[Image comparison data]
● ● ● ● ● ● ●
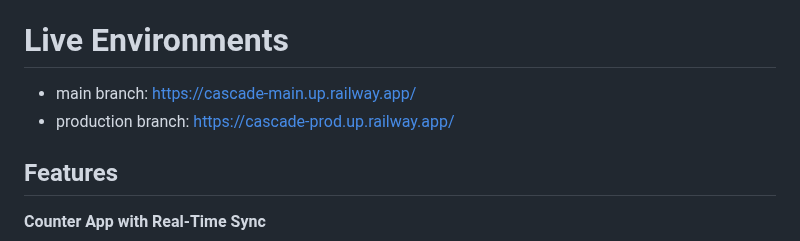
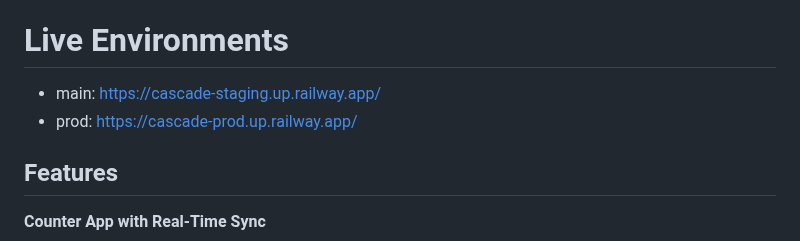
Before and after one commit to epic-64/cascade, a Markdown page: README.md, the part around the change. GitHub-like rendering.

Commit message:
update README.md to change main branch URL to staging environment

```diff
--- a/README.md
+++ b/README.md
@@ -8,8 +8,8 @@
 Full-stack web application using Scala 3, Scala.js, Cask, and WebSockets.
 
 # Live Environments
-- main branch: https://cascade-main.up.railway.app/
-- production branch: https://cascade-prod.up.railway.app/
+- main: https://cascade-staging.up.railway.app/
+- prod: https://cascade-prod.up.railway.app/
 
 ## Features
 
```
● ● ● ● ● ● ●
WHAT IS REQUIRED: Pull every line holding "railway" out of the records.

YOUR SOLUTION:
-- main branch: https://cascade-main.up.railway.app/
-- production branch: https://cascade-prod.up.railway.app/
+- main: https://cascade-staging.up.railway.app/
+- prod: https://cascade-prod.up.railway.app/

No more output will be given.